■ ENTRIES SHOWN:
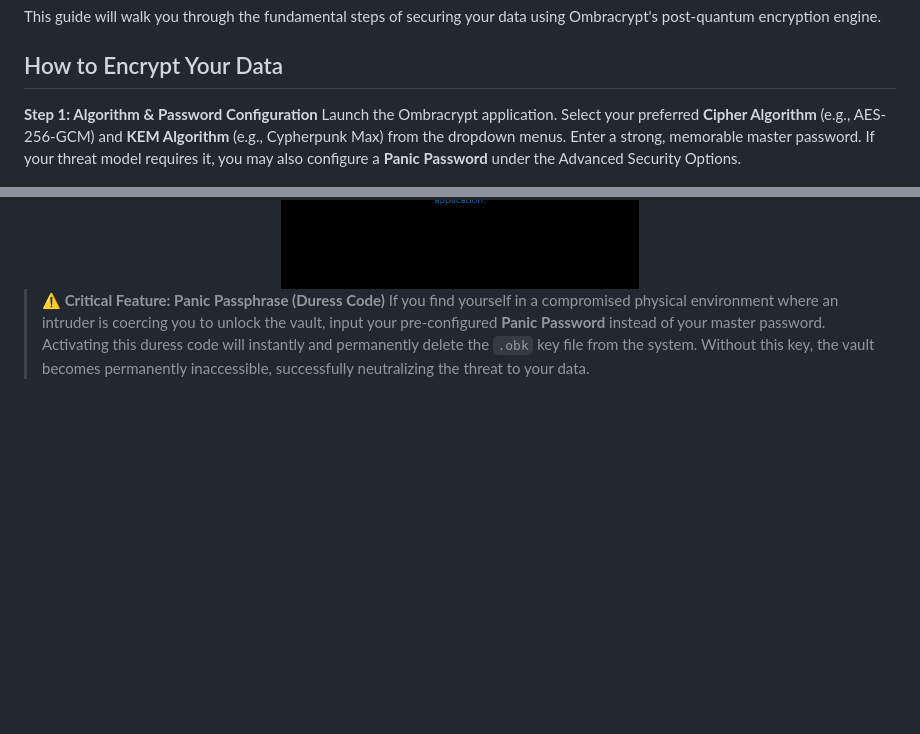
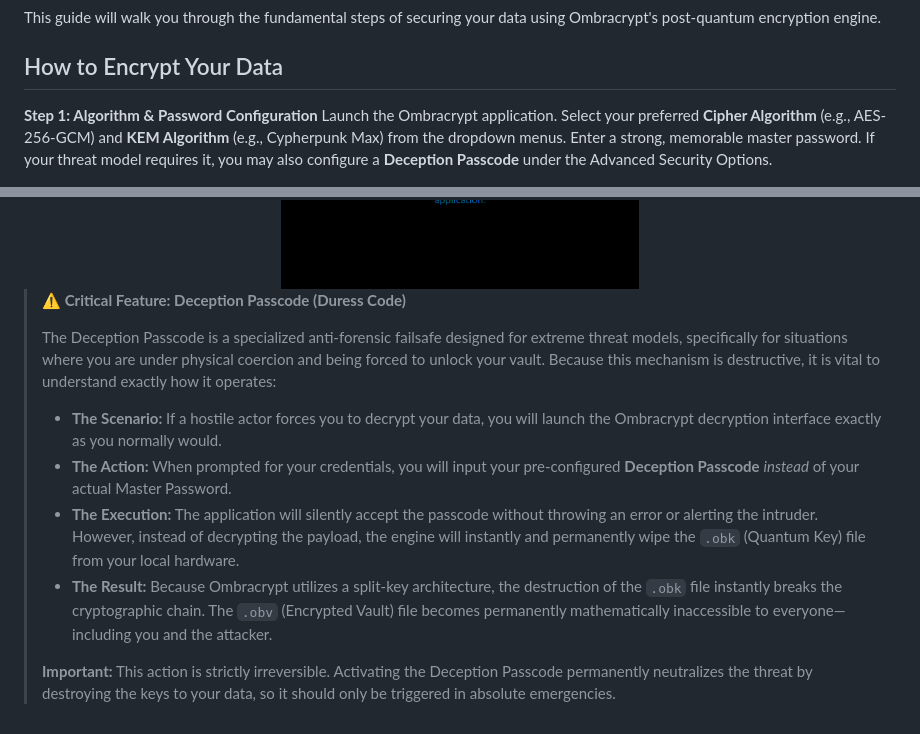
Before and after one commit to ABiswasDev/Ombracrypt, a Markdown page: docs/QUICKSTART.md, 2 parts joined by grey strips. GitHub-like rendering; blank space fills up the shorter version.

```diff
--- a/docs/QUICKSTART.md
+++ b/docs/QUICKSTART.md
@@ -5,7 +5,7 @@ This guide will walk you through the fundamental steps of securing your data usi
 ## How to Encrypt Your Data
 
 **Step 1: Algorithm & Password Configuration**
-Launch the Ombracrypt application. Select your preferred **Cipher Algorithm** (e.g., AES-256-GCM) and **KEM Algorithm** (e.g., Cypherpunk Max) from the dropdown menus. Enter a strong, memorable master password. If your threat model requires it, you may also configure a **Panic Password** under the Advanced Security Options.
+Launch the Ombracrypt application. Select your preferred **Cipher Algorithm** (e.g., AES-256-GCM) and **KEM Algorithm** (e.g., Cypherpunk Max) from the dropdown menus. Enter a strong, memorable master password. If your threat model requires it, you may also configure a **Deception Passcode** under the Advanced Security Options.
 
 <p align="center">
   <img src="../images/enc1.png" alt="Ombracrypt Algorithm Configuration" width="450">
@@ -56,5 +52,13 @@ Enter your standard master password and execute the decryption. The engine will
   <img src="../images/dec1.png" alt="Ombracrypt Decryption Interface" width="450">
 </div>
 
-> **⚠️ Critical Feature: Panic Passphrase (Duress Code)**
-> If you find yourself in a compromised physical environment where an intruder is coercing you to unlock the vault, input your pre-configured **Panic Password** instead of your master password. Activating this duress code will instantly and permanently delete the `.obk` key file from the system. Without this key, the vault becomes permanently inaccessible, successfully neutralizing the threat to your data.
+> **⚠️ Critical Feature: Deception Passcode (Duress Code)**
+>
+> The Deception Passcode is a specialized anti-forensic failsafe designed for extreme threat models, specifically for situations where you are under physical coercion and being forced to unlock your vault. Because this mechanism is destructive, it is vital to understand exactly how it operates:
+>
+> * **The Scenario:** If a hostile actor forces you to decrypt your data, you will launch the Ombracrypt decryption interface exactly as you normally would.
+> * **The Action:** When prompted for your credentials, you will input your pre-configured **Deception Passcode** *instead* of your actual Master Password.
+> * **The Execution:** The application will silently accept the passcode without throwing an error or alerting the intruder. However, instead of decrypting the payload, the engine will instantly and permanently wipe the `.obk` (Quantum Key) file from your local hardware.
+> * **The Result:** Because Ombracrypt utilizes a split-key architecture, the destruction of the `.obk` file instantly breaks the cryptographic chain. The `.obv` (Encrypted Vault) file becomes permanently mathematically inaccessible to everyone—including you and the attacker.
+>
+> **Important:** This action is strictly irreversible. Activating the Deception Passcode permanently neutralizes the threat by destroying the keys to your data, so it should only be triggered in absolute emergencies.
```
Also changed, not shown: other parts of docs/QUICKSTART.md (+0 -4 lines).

--

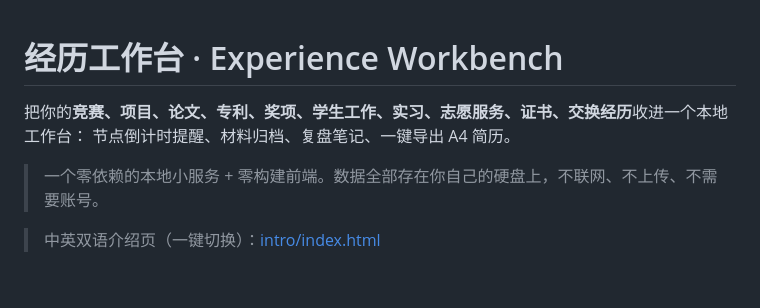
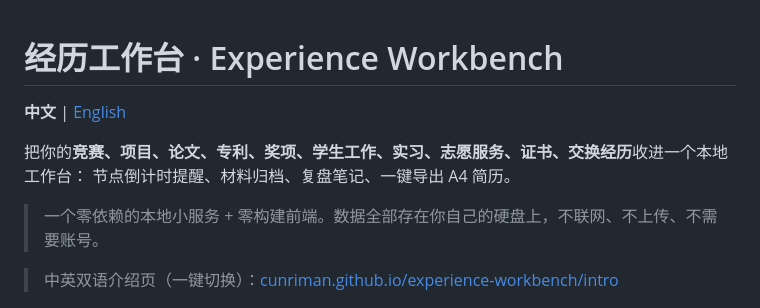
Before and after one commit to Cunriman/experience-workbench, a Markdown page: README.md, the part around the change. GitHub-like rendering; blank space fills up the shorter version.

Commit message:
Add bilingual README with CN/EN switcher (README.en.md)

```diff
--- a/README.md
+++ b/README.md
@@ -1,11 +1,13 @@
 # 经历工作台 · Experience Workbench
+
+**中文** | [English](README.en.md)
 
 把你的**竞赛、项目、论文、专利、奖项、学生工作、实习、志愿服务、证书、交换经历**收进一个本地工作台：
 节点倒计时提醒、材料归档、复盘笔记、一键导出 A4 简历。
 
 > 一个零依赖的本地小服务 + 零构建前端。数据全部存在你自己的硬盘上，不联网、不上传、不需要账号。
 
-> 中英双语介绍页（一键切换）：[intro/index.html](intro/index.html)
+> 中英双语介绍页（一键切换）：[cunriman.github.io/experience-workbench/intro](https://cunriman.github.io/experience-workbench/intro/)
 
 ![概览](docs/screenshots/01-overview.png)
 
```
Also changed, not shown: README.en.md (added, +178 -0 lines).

■ WHAT YOU WILL DO: Output each line of the listing in which the string "README" is found.

■ RESPONSE:
Before and after one commit to Cunriman/experience-workbench, a Markdown page: README.md, the part around the change. GitHub-like rendering; blank space fills up the shorter version.
Add bilingual README with CN/EN switcher (README.en.md)
--- a/README.md
+++ b/README.md
+**中文** | [English](README.en.md)
Also changed, not shown: README.en.md (added, +178 -0 lines).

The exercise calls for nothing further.